with Rev. Dr. Megan Rohrer
The 12th Annual CLGS Georgia Harkness Lecture
Recorded on Thursday, 14 October 2021, at 6:30pm | Pacific Time
Veiled metaphors and transgressive embodiments of Hebrew and Greek bibles have been ignored, forgotten or intentionally omitted and forgotten. Using early Christian and Medieval art as inspiration, Bishop Rohrer makes an unapologetic case for reading scripture with a genuinely trans aesthetic.
The Rev. Dr. Megan Rohrer (they/he) is the first openly transgender Bishop of a mainline Christian denomination, currently serving as Bishop of the Sierra Pacific Synod of the Evangelical Lutheran Church in America (ELCA). Bishop Megan earned a Bachelor of Arts in Religion from Augustana University in 2001, a Master of Divinity from Pacific School of Religion in 2005 and a Doctor of Ministry from Pacific School of Religion in 2016.
Bishop Megan is an award-winning filmmaker, musician, historian and author and has been featured on Queer Eye, Cosmo, People and in Wittenberg, Germany for the 500th Anniversary of the Reformation.
In the fall of 2010 CLGS inaugurated The CLGS Georgia Harkness Lecture, the second of the Center’s two named lectures which is presented every October. (The CLGS John E. Boswell Lecture, offered every April, was launched in 2008.)
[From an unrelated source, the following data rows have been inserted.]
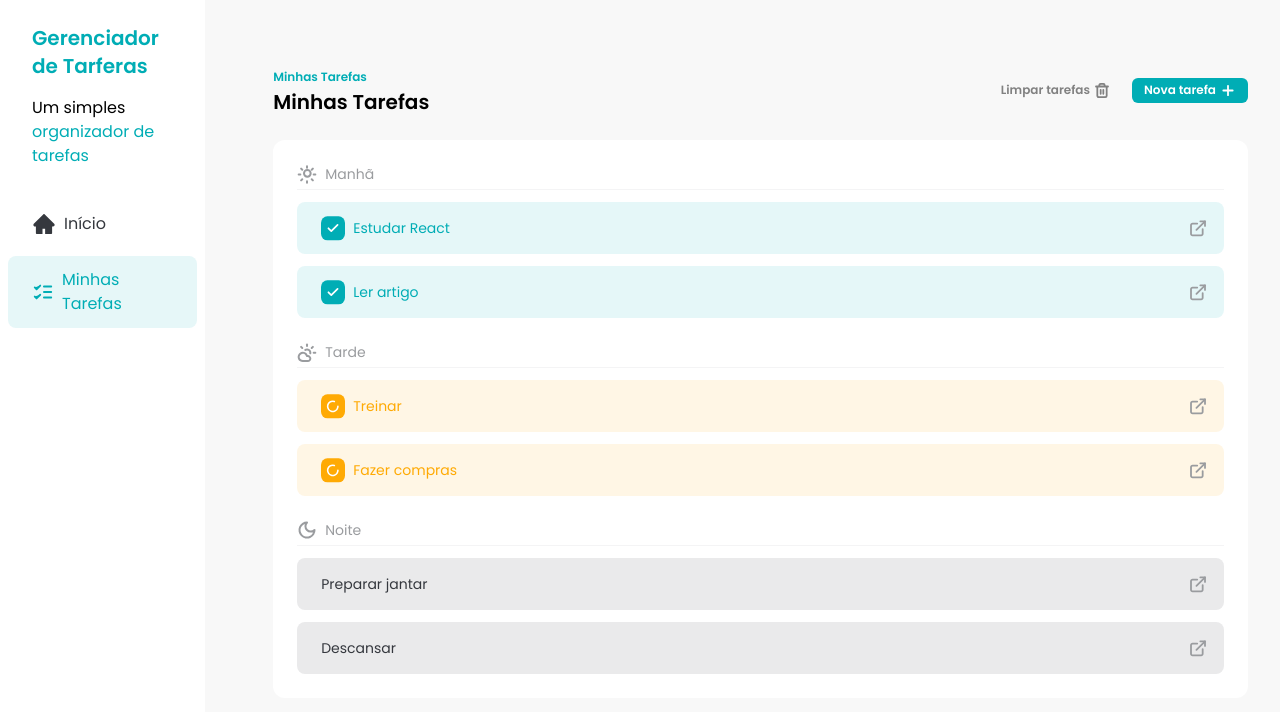
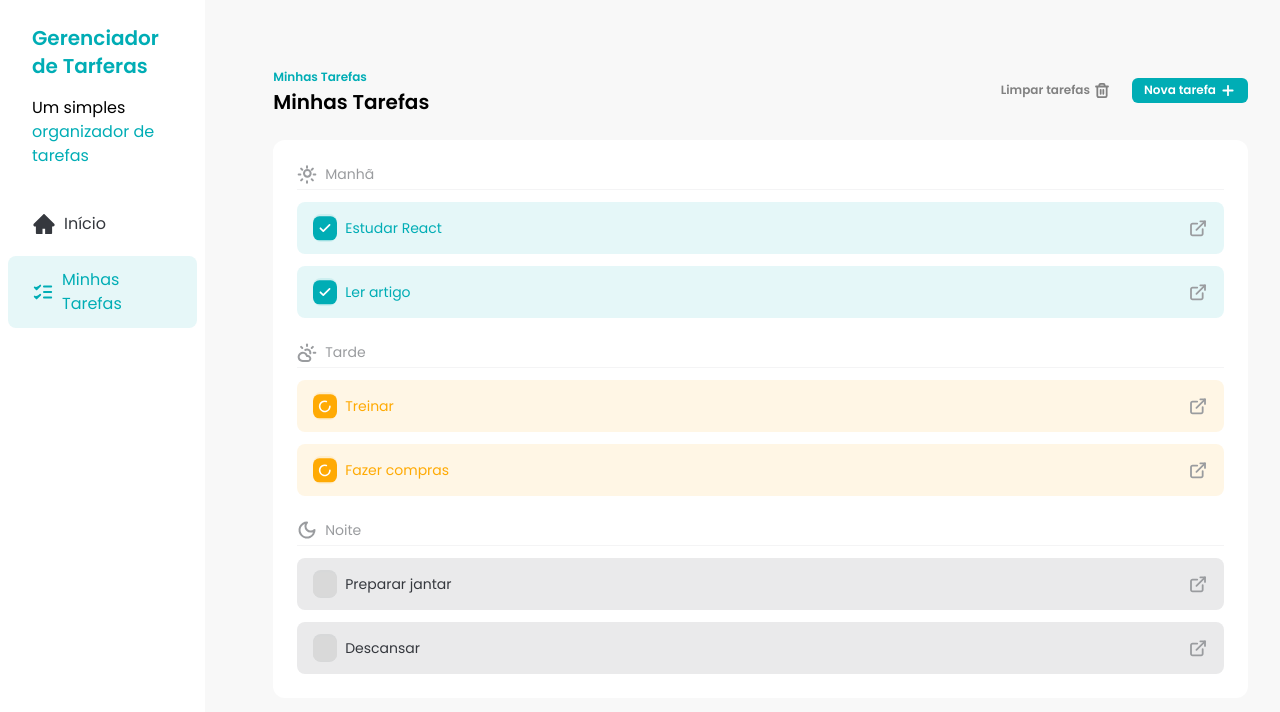
Before and after one commit to Andersonamalta/task-manager, a React (Vite) app: page / in a window 1280 px wide. Shown: the top 712 px of the page. Built offline with nearby package versions, Linux system fonts and the light colour scheme.

Commit message:
feat: ensure task status can be changed

```diff
--- a/src/components/TaskItem.jsx
+++ b/src/components/TaskItem.jsx
@@ -1,8 +1,9 @@
 import CheckIcon from "../assets/icons/check.svg?react"
 import LoaderIcon from "../assets/icons/loader.svg?react"
+import NotStartedIcon from "../assets/icons/not_started.svg?react"
 import DetailsIcon from "../assets/icons/details.svg?react"
 
-const TaskIem = ({ task }) => {
+const TaskIem = ({ task, handleTaskCheckboxClick }) => {
   const getStatusClass = () => {
     if (task.status == "done") {
       return "bg-[#00ADB5]/10 text-[#00ADB5]"
@@ -19,7 +20,7 @@
 
   return (
     <div
-      className={`flex items-center justify-between gap-2 rounded-lg px-4 py-3 text-sm ${getStatusClass()}`}
+      className={`flex items-center justify-between gap-2 rounded-lg px-4 py-3 text-sm transition ${getStatusClass()}`}
     >
       <div className="flex items-center gap-2">
         <label
@@ -27,12 +28,17 @@
         >
           <input
             type="checkbox"
-            checked={task.status === "done"}
+            checked={task.status == "done"}
             className="absolute h-full w-full cursor-pointer opacity-0"
+            onChange={() => {
+              handleTaskCheckboxClick(task.id)
+            }}
           />
+          {task.status === "done" && <CheckIcon />}
+          {task.status === "in_progress" && <LoaderIcon />}
+          {task.status === "not_started" && <NotStartedIcon />}
         </label>
-        {task.status === "done" && <CheckIcon />}
-        {task.status === "in_progress" && <LoaderIcon />}
+
         {task.title}
       </div>
 
--- a/src/components/Tasks.jsx
+++ b/src/components/Tasks.jsx
@@ -16,6 +16,30 @@
   const morningTasks = tasks.filter((task) => task.time == "Manhã")
   const aftrnoonTasks = tasks.filter((task) => task.time == "Tarde")
   const eveningTasks = tasks.filter((task) => task.time == "Noite")
+
+  const handleTaskCheckboxClick = (taskId) => {
+    const newTasks = tasks.map((task) => {
+      if (task.id != taskId) {
+        return task
+      }
+
+      if (task.status === "not_started") {
+        return { ...task, status: "in_progress" }
+      }
+
+      if (task.status === "in_progress") {
+        return { ...task, status: "done" }
+      }
+
+      if (task.status === "done") {
+        return { ...task, status: "not_started" }
+      }
+
+      return task
+    })
+
+    setTasks(newTasks)
+  }
 
   return (
     <div className="w-full px-8 py-16">
@@ -48,7 +72,11 @@
 
           {/* Lista todas as tarefas */}
           {morningTasks.map((task) => (
-            <TaskIem key={task.id} task={task} />
+            <TaskIem
+              key={task.id}
+              task={task}
+              handleTaskCheckboxClick={handleTaskCheckboxClick}
+            />
           ))}
         </div>
 
@@ -58,7 +86,11 @@
 
           {/* Lista todas as tarefas */}
           {aftrnoonTasks.map((task) => (
-            <TaskIem key={task.id} task={task} />
+            <TaskIem
+              key={task.id}
+              task={task}
+              handleTaskCheckboxClick={handleTaskCheckboxClick}
+            />
           ))}
         </div>
 
@@ -68,7 +100,11 @@
 
           {/* Lista todas as tarefas */}
           {eveningTasks.map((task) => (
-            <TaskIem key={task.id} task={task} />
+            <TaskIem
+              key={task.id}
+              task={task}
+              handleTaskCheckboxClick={handleTaskCheckboxClick}
+            />
           ))}
         </div>
       </div>
```
Also changed, not shown: src/assets/icons/not_started.svg (added).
Georgia Harkness (1891-1974) was a pioneering theologian in the Methodist tradition, a leading figure in the ecumenical movement, and the first woman hired to teach theology at a Christian seminary. Harkness focused her teaching and writing (more than thirty books and many articles) on the practical application of theology to the pressing social issues of her day, ranging from women’s rights to racism, war and peace, international relations, and, later in her life, full civil rights for gay and lesbian people. Harkness retired from teaching after serving on the faculty at Pacific School of Religion from 1949 to 1960.
The passion Harkness brought to her work of making vital theological connections among wider cultural and political issues, her keen interest in employing poetry and the arts to her theological work, and her firm commitment to civil rights and social justice — all of this contributed to PSR’s “tradition of boldness” — a tradition that shapes the ongoing work of PSR’s Center for LGBTQ & Gender Studies in Religion.
This event was recorded on 14 October 2021.